#### Exercise goal:
All entries below are to be written out again exactly, but no picture is to be copied.

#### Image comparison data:
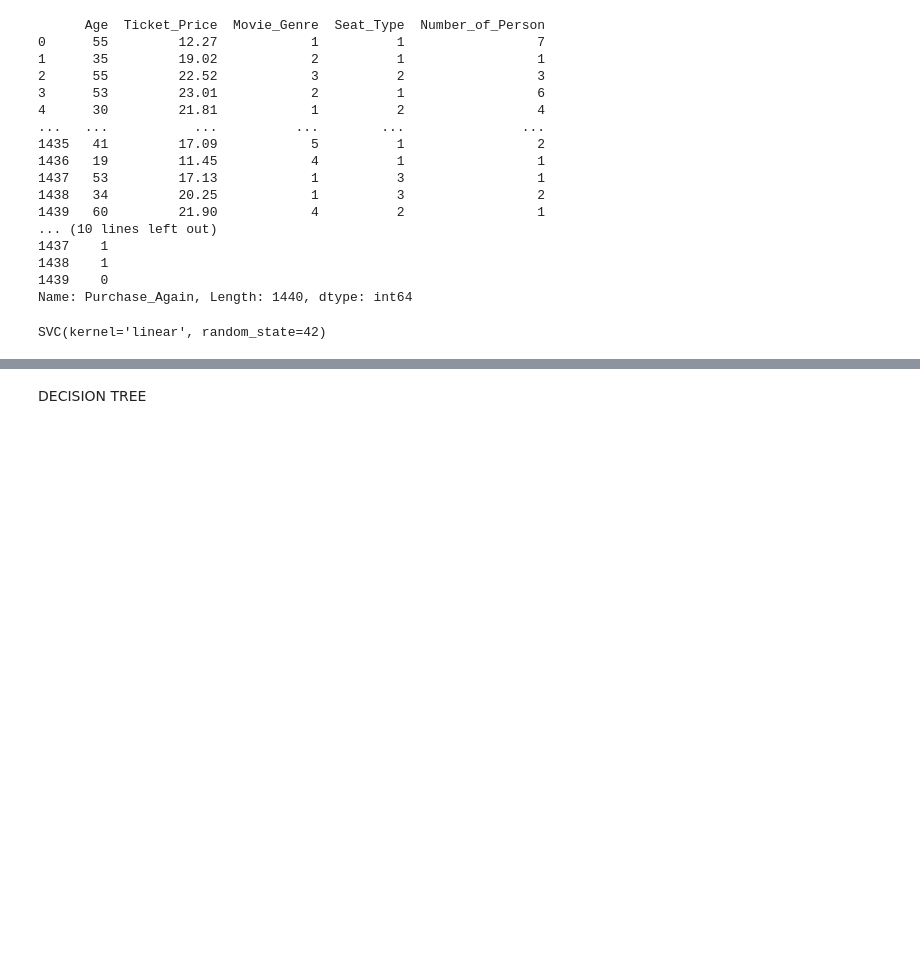
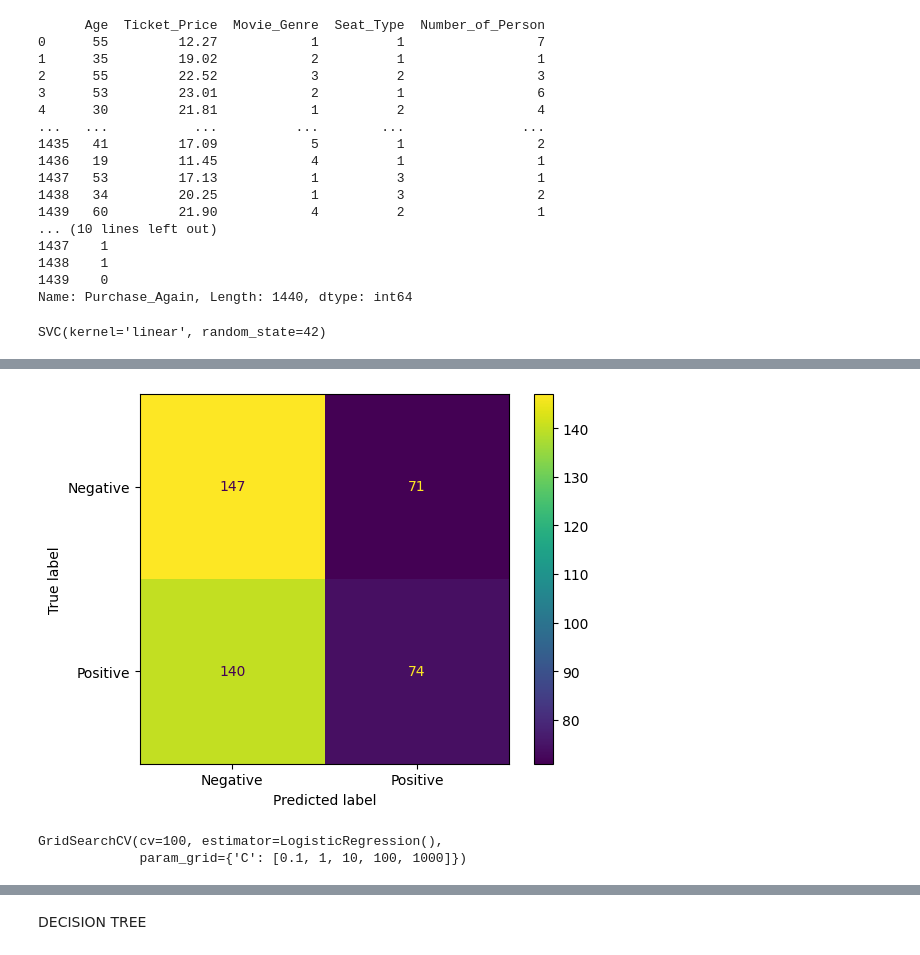
Before and after one commit to shanta-2000/Cinema-hall-ticket-purchase-prediction, a Jupyter notebook: SVM_DT_RF_TASK_2022_1_60_288.ipynb, the cells around one changed output, grey strips where cells are left out. Drawn from its saved outputs; the diff is of its cells as text; code cells hidden in the pictures; blank space fills up the shorter version.

```diff
--- a/SVM_DT_RF_TASK_2022_1_60_288.ipynb
+++ b/SVM_DT_RF_TASK_2022_1_60_288.ipynb
@@ -193,0 +292,19 @@ print(y_pred)
+# %%
+#confuison matrix
+import matplotlib.pyplot as plt
+from sklearn import metrics
+confusion_matrix = metrics.confusion_matrix(y_test,y_pred)
+cm_display = metrics.ConfusionMatrixDisplay(confusion_matrix = confusion_matrix, display_labels = ['Negative', 'Positive'])
+cm_display.plot()
+plt.show()
+# %% [output]
+[figure, added]
+# %%
+#Grid Search
+from sklearn.model_selection import GridSearchCV
+param_grid = {'C': [0.1, 1, 10, 100, 1000],}
+model = GridSearchCV(LogisticRegression(), param_grid, cv=100)
+model.fit(X_train, y_train)
+# %% [output]
+GridSearchCV(cv=100, estimator=LogisticRegression(),
+             param_grid={'C': [0.1, 1, 10, 100, 1000]})
```
Also changed, not shown: parts of 24 cells of this notebook.
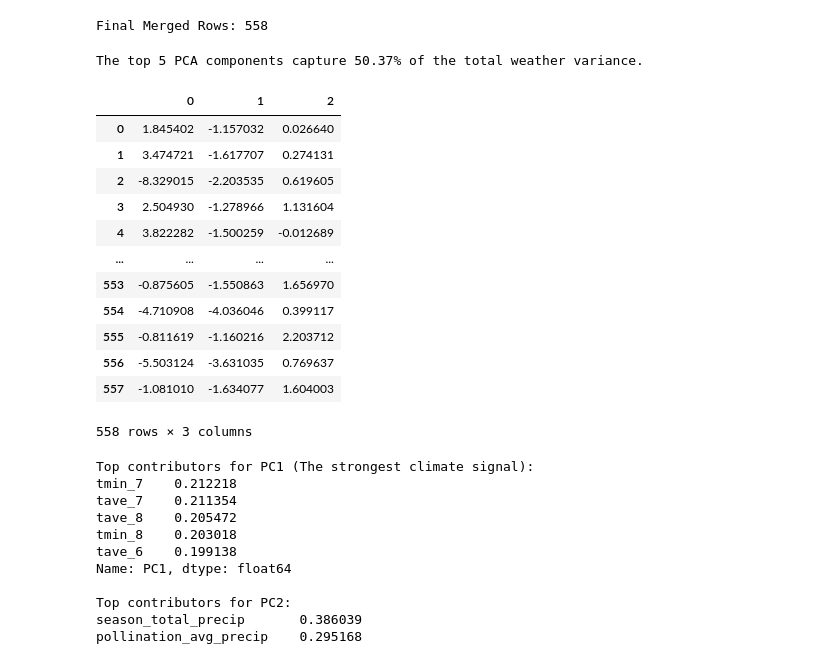
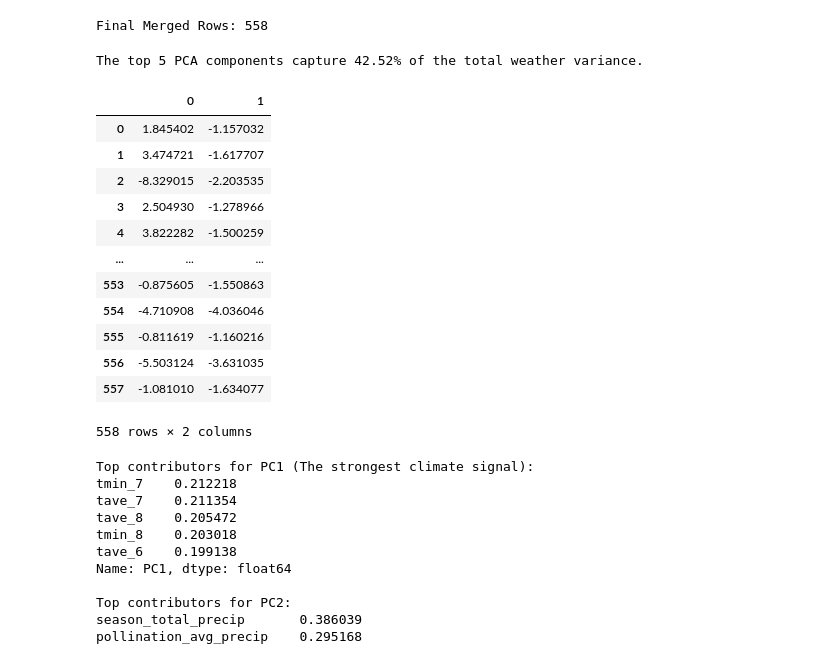
Before and after one commit to ShunIde/Crop-Yield-Prediction-Project, a Jupyter notebook: Crop Yield Project/crop_yield_prediction_pca.ipynb, the cells around one changed output. Cells and saved outputs as stored; diff of their text form; code cells hidden in the pictures.

```diff
--- a/Crop Yield Project/crop_yield_prediction_pca.ipynb
+++ b/Crop Yield Project/crop_yield_prediction_pca.ipynb
@@ -160,48 +160,48 @@ Final Merged Rows: 558
 from sklearn.decomposition import PCA
 from sklearn.preprocessing import StandardScaler
 from sklearn.manifold import TSNE
 import plotly.express as px
 
 # 1. Select only the weather columns (month_1 to month_12 for all 4 types)
 # This excludes 'year', 'county', and 'yield'
 weather_cols = [col for col in merged_df.columns if any(var in col for var in ['precip', 'tmax', 'tmin', 'tave'])]
 X = merged_df[weather_cols]
 
 # 2. Standardize the features (Mean=0, Variance=1)
 scaler = StandardScaler()
 X_scaled = scaler.fit_transform(X)
 
 # 3. Apply PCA
 # Let's start by reducing 48 variables down to 2 "Climate Components"
-pca = PCA(n_components=3)
+pca = PCA(n_components=2)
 X_pca = pca.fit_transform(X_scaled)
 
 tsne = TSNE(n_components=2, perplexity=40, random_state=42, init='pca', learning_rate='auto')
 X_tsne = tsne.fit_transform(X_scaled)
 
 
 # Make visualization here
 pca_data = pd.DataFrame(X_pca)
 
 # 4. Check how much information we kept
 explained_variance = sum(pca.explained_variance_ratio_) * 100
 print(f"The top 5 PCA components capture {explained_variance:.2f}% of the total weather variance.")
 pca_data
 # %% [output]
-The top 5 PCA components capture 50.37% of the total weather variance.
+The top 5 PCA components capture 42.52% of the total weather variance.
-|  | 0 | 1 | 2 |
-| 0 | 1.845402 | -1.157032 | 0.026640 |
-| 1 | 3.474721 | -1.617707 | 0.274131 |
-| 2 | -8.329015 | -2.203535 | 0.619605 |
-| 3 | 2.504930 | -1.278966 | 1.131604 |
-| 4 | 3.822282 | -1.500259 | -0.012689 |
-| ... | ... | ... | ... |
-| 553 | -0.875605 | -1.550863 | 1.656970 |
-| 554 | -4.710908 | -4.036046 | 0.399117 |
-| 555 | -0.811619 | -1.160216 | 2.203712 |
-| 556 | -5.503124 | -3.631035 | 0.769637 |
-| 557 | -1.081010 | -1.634077 | 1.604003 |
+|  | 0 | 1 |
+| 0 | 1.845402 | -1.157032 |
+| 1 | 3.474721 | -1.617707 |
+| 2 | -8.329015 | -2.203535 |
+| 3 | 2.504930 | -1.278966 |
+| 4 | 3.822282 | -1.500259 |
+| ... | ... | ... |
+| 553 | -0.875605 | -1.550863 |
+| 554 | -4.710908 | -4.036046 |
+| 555 | -0.811619 | -1.160216 |
+| 556 | -5.503124 | -3.631035 |
+| 557 | -1.081010 | -1.634077 |
-558 rows × 3 columns
+558 rows × 2 columns
 # %%
 import pandas as pd
 import plotly.express as px
```
Also changed, not shown: parts of 4 cells of this notebook, 1 other file.
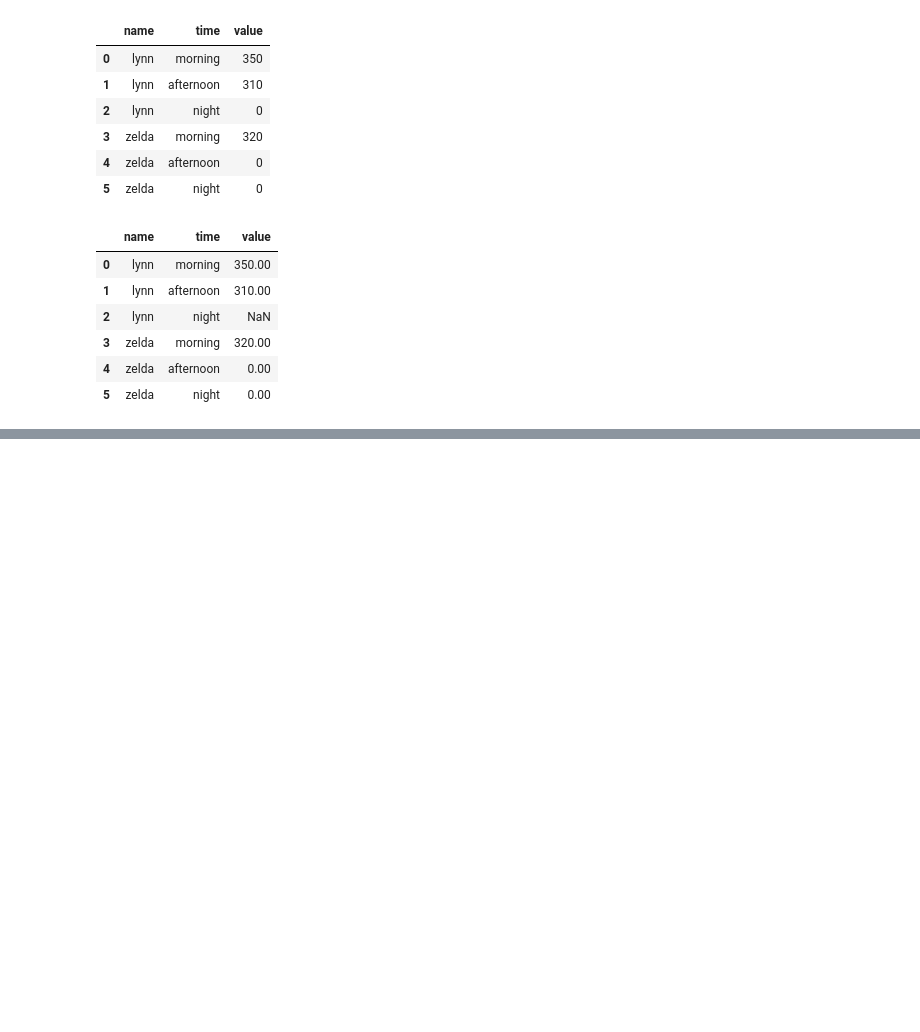
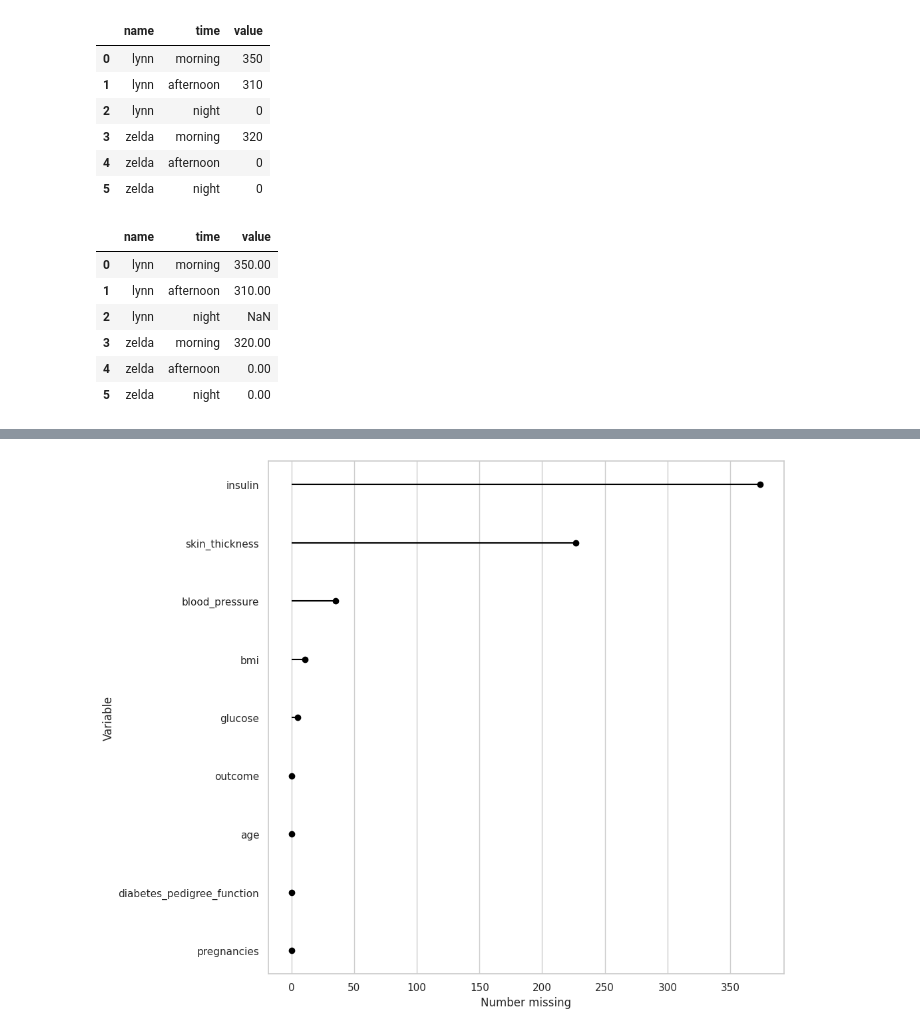
Before and after one commit to AleexSilva/Training-MissingData, a Jupyter notebook: exploring_missing_values.ipynb, the cells around one changed output, grey strips where cells are left out. Saved outputs shown, nothing was run; the diff lists cells and outputs as text; code cells hidden in the pictures; blank space fills up the shorter version.

```diff
--- a/exploring_missing_values.ipynb
+++ b/exploring_missing_values.ipynb
@@ -605,0 +621,4 @@ dtype: int64
+# %%
+df_diabetes.missing.missing_variable_plot()
+# %% [output]
+[figure, added]
```
Also changed, not shown: parts of 10 cells of this notebook.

#### Written response:
Before and after one commit to shanta-2000/Cinema-hall-ticket-purchase-prediction, a Jupyter notebook: SVM_DT_RF_TASK_2022_1_60_288.ipynb, the cells around one changed output, grey strips where cells are left out. Drawn from its saved outputs; the diff is of its cells as text; code cells hidden in the pictures; blank space fills up the shorter version.

```diff
--- a/SVM_DT_RF_TASK_2022_1_60_288.ipynb
+++ b/SVM_DT_RF_TASK_2022_1_60_288.ipynb
@@ -193,0 +292,19 @@ print(y_pred)
+# %%
+#confuison matrix
+import matplotlib.pyplot as plt
+from sklearn import metrics
+confusion_matrix = metrics.confusion_matrix(y_test,y_pred)
+cm_display = metrics.ConfusionMatrixDisplay(confusion_matrix = confusion_matrix, display_labels = ['Negative', 'Positive'])
+cm_display.plot()
+plt.show()
+# %% [output]
+[figure, added]
+# %%
+#Grid Search
+from sklearn.model_selection import GridSearchCV
+param_grid = {'C': [0.1, 1, 10, 100, 1000],}
+model = GridSearchCV(LogisticRegression(), param_grid, cv=100)
+model.fit(X_train, y_train)
+# %% [output]
+GridSearchCV(cv=100, estimator=LogisticRegression(),
+             param_grid={'C': [0.1, 1, 10, 100, 1000]})
```
Also changed, not shown: parts of 24 cells of this notebook.
Before and after one commit to ShunIde/Crop-Yield-Prediction-Project, a Jupyter notebook: Crop Yield Project/crop_yield_prediction_pca.ipynb, the cells around one changed output. Cells and saved outputs as stored; diff of their text form; code cells hidden in the pictures.

```diff
--- a/Crop Yield Project/crop_yield_prediction_pca.ipynb
+++ b/Crop Yield Project/crop_yield_prediction_pca.ipynb
@@ -160,48 +160,48 @@ Final Merged Rows: 558
 from sklearn.decomposition import PCA
 from sklearn.preprocessing import StandardScaler
 from sklearn.manifold import TSNE
 import plotly.express as px
 
 # 1. Select only the weather columns (month_1 to month_12 for all 4 types)
 # This excludes 'year', 'county', and 'yield'
 weather_cols = [col for col in merged_df.columns if any(var in col for var in ['precip', 'tmax', 'tmin', 'tave'])]
 X = merged_df[weather_cols]
 
 # 2. Standardize the features (Mean=0, Variance=1)
 scaler = StandardScaler()
 X_scaled = scaler.fit_transform(X)
 
 # 3. Apply PCA
 # Let's start by reducing 48 variables down to 2 "Climate Components"
-pca = PCA(n_components=3)
+pca = PCA(n_components=2)
 X_pca = pca.fit_transform(X_scaled)
 
 tsne = TSNE(n_components=2, perplexity=40, random_state=42, init='pca', learning_rate='auto')
 X_tsne = tsne.fit_transform(X_scaled)
 
 
 # Make visualization here
 pca_data = pd.DataFrame(X_pca)
 
 # 4. Check how much information we kept
 explained_variance = sum(pca.explained_variance_ratio_) * 100
 print(f"The top 5 PCA components capture {explained_variance:.2f}% of the total weather variance.")
 pca_data
 # %% [output]
-The top 5 PCA components capture 50.37% of the total weather variance.
+The top 5 PCA components capture 42.52% of the total weather variance.
-|  | 0 | 1 | 2 |
-| 0 | 1.845402 | -1.157032 | 0.026640 |
-| 1 | 3.474721 | -1.617707 | 0.274131 |
-| 2 | -8.329015 | -2.203535 | 0.619605 |
-| 3 | 2.504930 | -1.278966 | 1.131604 |
-| 4 | 3.822282 | -1.500259 | -0.012689 |
-| ... | ... | ... | ... |
-| 553 | -0.875605 | -1.550863 | 1.656970 |
-| 554 | -4.710908 | -4.036046 | 0.399117 |
-| 555 | -0.811619 | -1.160216 | 2.203712 |
-| 556 | -5.503124 | -3.631035 | 0.769637 |
-| 557 | -1.081010 | -1.634077 | 1.604003 |
+|  | 0 | 1 |
+| 0 | 1.845402 | -1.157032 |
+| 1 | 3.474721 | -1.617707 |
+| 2 | -8.329015 | -2.203535 |
+| 3 | 2.504930 | -1.278966 |
+| 4 | 3.822282 | -1.500259 |
+| ... | ... | ... |
+| 553 | -0.875605 | -1.550863 |
+| 554 | -4.710908 | -4.036046 |
+| 555 | -0.811619 | -1.160216 |
+| 556 | -5.503124 | -3.631035 |
+| 557 | -1.081010 | -1.634077 |
-558 rows × 3 columns
+558 rows × 2 columns
 # %%
 import pandas as pd
 import plotly.express as px
```
Also changed, not shown: parts of 4 cells of this notebook, 1 other file.
Before and after one commit to AleexSilva/Training-MissingData, a Jupyter notebook: exploring_missing_values.ipynb, the cells around one changed output, grey strips where cells are left out. Saved outputs shown, nothing was run; the diff lists cells and outputs as text; code cells hidden in the pictures; blank space fills up the shorter version.

```diff
--- a/exploring_missing_values.ipynb
+++ b/exploring_missing_values.ipynb
@@ -605,0 +621,4 @@ dtype: int64
+# %%
+df_diabetes.missing.missing_variable_plot()
+# %% [output]
+[figure, added]
```
Also changed, not shown: parts of 10 cells of this notebook.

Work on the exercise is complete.